Newsom Signs Historic Budget With $128 Billion in Education Spending
Gov. Gavin Newsom signed a historic state budget on Friday that includes a record $128 billion for the state’s K-12 schools and colleges. A massive surplus has allowed for the following:
- $9.2 billion increase (13%) for the Local Control Funding Formula
- $7.9 billion for the Learning Recovery Emergency Fund
- $4 billion for the Expanded Learning Opportunities Program, which will allow for more after-school and summer enrichment programs
- $4.2 billion for school construction and renovation
- $3.56 billion for the Arts, Music and Instructional Materials Discretionary Block

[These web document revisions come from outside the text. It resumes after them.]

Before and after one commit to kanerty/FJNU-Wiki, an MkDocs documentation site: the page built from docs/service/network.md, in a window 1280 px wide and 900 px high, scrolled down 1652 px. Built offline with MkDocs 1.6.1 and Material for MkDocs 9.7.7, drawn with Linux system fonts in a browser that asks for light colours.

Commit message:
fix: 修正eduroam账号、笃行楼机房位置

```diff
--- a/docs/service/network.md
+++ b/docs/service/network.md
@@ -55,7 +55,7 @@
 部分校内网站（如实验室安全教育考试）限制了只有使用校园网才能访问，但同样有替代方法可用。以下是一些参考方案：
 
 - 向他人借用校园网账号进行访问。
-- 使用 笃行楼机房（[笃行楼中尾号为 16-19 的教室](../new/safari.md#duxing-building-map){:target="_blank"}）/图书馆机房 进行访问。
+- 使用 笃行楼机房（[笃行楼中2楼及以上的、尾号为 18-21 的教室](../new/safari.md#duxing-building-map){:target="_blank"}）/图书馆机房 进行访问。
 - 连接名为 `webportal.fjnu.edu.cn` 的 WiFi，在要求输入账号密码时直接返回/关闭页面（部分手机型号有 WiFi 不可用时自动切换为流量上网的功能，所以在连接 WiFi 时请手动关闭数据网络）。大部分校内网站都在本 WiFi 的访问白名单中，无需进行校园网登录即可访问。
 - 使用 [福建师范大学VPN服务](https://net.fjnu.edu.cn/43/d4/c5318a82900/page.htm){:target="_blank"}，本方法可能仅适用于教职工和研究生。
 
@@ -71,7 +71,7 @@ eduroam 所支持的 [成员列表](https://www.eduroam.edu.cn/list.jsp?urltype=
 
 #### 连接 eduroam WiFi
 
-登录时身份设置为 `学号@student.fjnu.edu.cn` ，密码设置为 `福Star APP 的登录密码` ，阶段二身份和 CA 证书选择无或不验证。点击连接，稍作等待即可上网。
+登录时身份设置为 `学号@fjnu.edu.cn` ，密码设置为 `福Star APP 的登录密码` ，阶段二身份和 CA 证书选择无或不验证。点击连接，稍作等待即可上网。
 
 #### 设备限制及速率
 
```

- $2 billion in teacher retention and preparedness efforts
- $1.13 billion for the California Community Schools Partnership Program
- 5% funding increase for the University of California and California State University systems
- Cal Grant expansions in the amount of 364.8 (2024-25) and $348.8 million (2025-26)
In a statement, State Superintendent of Public Instruction Tony Thurmond said the following:
“COVID-19 has wreaked havoc on our economy, and we are grateful that this budget recognizes that investments in public education will be a critical driver to our state’s rebound. Coming out of two of the most difficult years for education in our lifetime, historic funding levels to the state and for education programs will enable us to heal, recover, and thrive—with specific attention to student mental health and closing opportunity gaps that disproportionately affect students of color, students with disabilities, English learners, and students in low-income households.
“While this budget is good news for our 1,000 school districts and nearly six million public school students, we still face great challenges and a lot of work together in the months ahead. California’s schools will provide essential resources to students, families, and community members in the short term, and they’ll continue to build innovative long-term programs and strategies to help students heal and recover after several very challenging years.”
Read the 2022-2023 budget summary here.